ALF Law and Literature Reading Group: Probing Greek Tragedies (Session 6 & 7, June 16 & 23, 2015)

The last few sessions of ALF’s Law and Literature reading group saw us continuing our exploration of Greek tragedy. Our investigation in Sessions 6 and 7 focused on Antigone by Sophocles, a play that rung the discordant note of dissent in a tyrannical regime. The play presents us with a series of contrasting ideas, both ancient in origin and contemporary in relevance. The screening of the 1961 movie of the same name directed by Georges Tzavellas on the 16th of June was followed an engaging discussion of the text of the play the following week.

It was noted at the very outset of the discussion that Greek plays are placed on the cusp of a significant event, which brings in an element of fate and inescapable destiny. The balance between the inevitable and the characters’ struggle to escape the inescapable adds to the theatricality of Greek tragedy.

Antigone sets the tone for a society that has just surfaced from the grind of a brutal war and is on the brink of re-establishment of order. As the third and final play of the Oedipus Cycle, Antigone tells the tale, interestingly, of a woman who is born into a cursed line, whose actions in life lead to her untimely death. Antigone’s opening words lament the suffering of the children of Oedipus, which makes her disaffection towards Creon’s order even more potent as she appears to have nothing to lose in challenging the authority of the State.
Antigone, as a work of literature, is extremely progressive and the tone of progress and refinement is brought out from the outset by its choice of protagonist. While other readings of the Law and Literature group observed the status of women as limited to merely being the carriers of the male seed, this play presents one woman as the sole defender of a higher law that has been overridden by the king. The contrast between Ismene and Antigone perhaps seeks to solidify Antigone’s radical nature. Antigone’s insistence that Creon’s law is merely the word of another human and can therefore be broken without any negative consequences from the Gods augments the idea that men are perhaps not quite as superior as they have been believed to be.

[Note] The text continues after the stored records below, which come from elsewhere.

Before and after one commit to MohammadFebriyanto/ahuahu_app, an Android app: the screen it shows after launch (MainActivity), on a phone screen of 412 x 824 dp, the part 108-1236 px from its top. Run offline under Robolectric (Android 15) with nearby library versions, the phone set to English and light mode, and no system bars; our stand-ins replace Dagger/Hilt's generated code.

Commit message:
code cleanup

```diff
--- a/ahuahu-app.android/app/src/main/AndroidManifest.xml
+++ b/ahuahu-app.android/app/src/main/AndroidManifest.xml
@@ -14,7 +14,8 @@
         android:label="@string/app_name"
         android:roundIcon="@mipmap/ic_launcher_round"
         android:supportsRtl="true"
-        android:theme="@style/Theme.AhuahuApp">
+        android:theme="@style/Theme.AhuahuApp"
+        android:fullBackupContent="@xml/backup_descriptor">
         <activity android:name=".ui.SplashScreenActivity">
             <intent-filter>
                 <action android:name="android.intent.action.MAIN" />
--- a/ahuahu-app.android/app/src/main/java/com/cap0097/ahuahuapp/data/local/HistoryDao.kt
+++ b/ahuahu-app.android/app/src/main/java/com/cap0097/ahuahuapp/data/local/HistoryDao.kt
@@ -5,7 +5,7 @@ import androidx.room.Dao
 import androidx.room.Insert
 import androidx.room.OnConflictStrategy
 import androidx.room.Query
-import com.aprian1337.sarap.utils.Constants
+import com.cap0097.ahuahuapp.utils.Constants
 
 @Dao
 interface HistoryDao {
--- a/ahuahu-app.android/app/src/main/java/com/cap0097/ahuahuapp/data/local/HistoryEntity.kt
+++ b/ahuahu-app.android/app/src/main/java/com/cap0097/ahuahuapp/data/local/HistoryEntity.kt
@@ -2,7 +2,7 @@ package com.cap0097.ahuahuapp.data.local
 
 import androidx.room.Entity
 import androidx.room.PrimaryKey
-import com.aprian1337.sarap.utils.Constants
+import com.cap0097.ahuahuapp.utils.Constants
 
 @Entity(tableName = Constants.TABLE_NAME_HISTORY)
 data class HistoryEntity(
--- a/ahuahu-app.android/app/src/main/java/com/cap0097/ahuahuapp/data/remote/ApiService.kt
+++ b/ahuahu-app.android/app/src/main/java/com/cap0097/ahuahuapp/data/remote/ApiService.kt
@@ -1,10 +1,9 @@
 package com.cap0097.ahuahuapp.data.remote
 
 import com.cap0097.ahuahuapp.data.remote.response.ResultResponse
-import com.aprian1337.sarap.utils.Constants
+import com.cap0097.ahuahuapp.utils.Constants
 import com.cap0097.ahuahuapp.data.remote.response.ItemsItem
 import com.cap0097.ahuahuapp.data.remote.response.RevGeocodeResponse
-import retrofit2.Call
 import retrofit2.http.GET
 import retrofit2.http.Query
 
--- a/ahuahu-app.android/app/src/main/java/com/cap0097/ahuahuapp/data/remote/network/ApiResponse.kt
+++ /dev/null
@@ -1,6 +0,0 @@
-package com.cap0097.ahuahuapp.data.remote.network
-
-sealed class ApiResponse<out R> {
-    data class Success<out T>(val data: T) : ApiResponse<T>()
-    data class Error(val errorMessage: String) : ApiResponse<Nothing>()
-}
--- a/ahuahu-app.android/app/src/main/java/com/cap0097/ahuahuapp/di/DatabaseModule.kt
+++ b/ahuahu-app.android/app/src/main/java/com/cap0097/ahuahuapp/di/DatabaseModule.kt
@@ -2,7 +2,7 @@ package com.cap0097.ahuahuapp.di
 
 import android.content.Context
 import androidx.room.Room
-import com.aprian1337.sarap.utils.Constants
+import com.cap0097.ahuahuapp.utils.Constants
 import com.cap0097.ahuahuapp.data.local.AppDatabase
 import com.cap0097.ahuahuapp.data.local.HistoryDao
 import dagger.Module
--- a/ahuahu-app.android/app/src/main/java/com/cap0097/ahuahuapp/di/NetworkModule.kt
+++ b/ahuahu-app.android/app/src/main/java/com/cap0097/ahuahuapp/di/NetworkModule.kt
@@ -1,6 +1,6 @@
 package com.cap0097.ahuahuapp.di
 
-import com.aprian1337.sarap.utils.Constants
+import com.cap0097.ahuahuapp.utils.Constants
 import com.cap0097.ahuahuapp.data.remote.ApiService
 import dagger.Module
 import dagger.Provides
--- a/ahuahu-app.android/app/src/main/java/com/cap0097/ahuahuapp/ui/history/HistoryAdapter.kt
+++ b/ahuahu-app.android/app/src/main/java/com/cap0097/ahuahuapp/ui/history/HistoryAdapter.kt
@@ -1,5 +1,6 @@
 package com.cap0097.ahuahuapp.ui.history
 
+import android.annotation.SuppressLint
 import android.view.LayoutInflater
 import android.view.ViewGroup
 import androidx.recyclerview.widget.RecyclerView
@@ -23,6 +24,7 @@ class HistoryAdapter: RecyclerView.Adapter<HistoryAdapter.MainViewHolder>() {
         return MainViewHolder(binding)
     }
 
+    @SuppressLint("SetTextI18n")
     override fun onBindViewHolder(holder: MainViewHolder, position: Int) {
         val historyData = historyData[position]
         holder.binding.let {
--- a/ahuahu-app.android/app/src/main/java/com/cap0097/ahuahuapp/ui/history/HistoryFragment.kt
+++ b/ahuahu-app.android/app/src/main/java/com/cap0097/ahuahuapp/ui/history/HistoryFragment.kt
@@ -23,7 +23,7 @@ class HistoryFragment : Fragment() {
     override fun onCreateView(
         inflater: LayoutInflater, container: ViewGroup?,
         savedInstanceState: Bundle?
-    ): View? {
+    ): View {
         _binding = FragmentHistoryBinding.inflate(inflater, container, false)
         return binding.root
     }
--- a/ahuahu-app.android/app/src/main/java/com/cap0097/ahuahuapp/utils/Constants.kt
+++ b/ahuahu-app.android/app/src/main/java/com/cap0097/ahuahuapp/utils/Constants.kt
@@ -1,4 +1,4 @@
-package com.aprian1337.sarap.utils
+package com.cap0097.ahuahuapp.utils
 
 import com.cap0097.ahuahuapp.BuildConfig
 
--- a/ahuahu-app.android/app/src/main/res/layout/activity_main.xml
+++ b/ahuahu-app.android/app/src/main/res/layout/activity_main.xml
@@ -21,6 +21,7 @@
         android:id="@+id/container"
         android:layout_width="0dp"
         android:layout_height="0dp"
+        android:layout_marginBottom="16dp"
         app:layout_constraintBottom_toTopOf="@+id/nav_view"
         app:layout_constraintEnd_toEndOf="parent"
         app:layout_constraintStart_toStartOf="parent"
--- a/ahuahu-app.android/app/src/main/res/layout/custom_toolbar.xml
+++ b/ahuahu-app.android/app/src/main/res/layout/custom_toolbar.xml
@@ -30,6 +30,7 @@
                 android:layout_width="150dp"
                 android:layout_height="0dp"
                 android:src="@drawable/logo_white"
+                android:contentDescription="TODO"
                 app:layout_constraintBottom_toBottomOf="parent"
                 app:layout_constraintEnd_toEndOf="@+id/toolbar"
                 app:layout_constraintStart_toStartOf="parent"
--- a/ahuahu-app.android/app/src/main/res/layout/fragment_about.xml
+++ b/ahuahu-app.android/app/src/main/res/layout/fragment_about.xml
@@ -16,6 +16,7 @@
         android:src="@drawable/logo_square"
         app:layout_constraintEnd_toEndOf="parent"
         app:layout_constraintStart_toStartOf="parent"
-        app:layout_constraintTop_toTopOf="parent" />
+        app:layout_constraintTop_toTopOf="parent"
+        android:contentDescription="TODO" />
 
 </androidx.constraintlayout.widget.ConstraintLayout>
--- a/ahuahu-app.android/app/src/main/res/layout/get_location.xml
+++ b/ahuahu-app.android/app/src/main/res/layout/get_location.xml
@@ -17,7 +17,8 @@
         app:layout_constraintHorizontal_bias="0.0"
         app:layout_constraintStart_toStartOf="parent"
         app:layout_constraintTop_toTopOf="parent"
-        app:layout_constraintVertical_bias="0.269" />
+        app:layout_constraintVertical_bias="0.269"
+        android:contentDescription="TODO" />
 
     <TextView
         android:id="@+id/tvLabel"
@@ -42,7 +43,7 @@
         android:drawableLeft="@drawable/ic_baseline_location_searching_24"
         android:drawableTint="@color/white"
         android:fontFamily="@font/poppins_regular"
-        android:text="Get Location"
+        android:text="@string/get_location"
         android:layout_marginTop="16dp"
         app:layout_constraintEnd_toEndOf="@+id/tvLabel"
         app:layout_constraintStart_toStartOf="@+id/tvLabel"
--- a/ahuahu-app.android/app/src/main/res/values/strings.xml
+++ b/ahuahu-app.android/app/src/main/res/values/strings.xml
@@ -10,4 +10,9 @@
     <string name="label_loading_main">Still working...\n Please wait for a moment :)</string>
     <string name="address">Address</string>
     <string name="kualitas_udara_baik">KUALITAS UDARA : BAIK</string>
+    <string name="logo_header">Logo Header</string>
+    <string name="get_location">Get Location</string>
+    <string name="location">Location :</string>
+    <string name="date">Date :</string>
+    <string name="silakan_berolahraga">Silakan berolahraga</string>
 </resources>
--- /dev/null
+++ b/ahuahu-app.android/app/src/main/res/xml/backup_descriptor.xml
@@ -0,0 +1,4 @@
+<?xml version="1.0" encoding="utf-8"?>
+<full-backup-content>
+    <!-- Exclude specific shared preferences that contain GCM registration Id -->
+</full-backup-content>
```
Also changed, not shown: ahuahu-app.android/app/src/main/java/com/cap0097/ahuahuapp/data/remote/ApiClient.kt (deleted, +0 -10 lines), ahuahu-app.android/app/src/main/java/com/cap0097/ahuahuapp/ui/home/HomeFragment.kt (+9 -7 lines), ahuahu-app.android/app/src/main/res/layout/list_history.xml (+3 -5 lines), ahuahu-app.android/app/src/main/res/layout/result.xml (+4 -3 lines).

Another question the play puts forth is that of fate and whether someone taking stock of their life through choices can escape fate’s clutches. The face-off between dissent and submission to a higher authority, and if so which authority, is a contrasting theme we explored.

We observed in our discussions of the Oresteia how Greek tragedy traced the move from justice to law. Antigone revisits the quandary by returning from law to justice in its tussle between divine law and a man made law. Our discussion looked at the classic debate on the primacy of natural law over positive law or vice versa, beautifully captured in Antigone’s challenge of Creon’s order on the ground that she is bound by law older than man. Creon to a certain extent abides by the idea that the State is divinely ordained, and as the king, he exercises divine powers which raise his law to the same status as that of the Gods. The problem, as Antigone sees it, arises when the king’s law runs contrary to a divine law and it is here that dissent enters the picture. The role of civil disobedience in expressing one’s dissent is significant as it does not raise the question of violence that we were unable to resolve in our earlier readings. The differing importance Antigone attributes to the duty owed to the dead and the duty of allegiance owed to one’s king is central to her argument with Creon.

The role of repentance in determining guilt was another theme we looked into, demonstrated in the anger Creon feels in seeing that Antigone was not repentant for breaking his law. We also saw, ironically, how Creon’s own repentance towards the end of the play has no real effect on the tragedy that plays out. Towards the end of our discussion, we felt a measure of sympathy towards the man who was merely trying to re-establish order in his realm, but went about it in a questionable manner.

Interestingly, we found a certain similarity between the two opposing characters of Antigone and Creon insofar as both being stubborn advocates of their respective ideologies, both of which are not based on reason, but a strongly felt belief in a particular system. In this setting, Haemon, the son of Creon, is the only rational character striving to convince his father using pure logic. Thus, the play also introduces hints of a shift from belief to rationale. This is a theme, when combined with the idea of civil disobedience, could possibly sow the seeds for participation and democracy.

An important idea that coalesced through this discussion was that the ability to dissent was born of the privileged position that Antigone enjoyed. Despite being the daughter of a fallen king, she still lived under the care and protection of her uncle, Creon, who succeeded her father Oedipus as tyrant. The contrast is singularly evident in the servile and terrified language of the messenger who brings Creon the news of his law being broken and Antigone’s own fearless challenge of Creon’s authority.

The literary merit of the play is in no way shadowed by the multitude of themes it presents and our riveting discussion of Antigone was the perfect penultimate analysis of the Greeks.

Written by: Deeptha Rao
Published on: 15 July 2015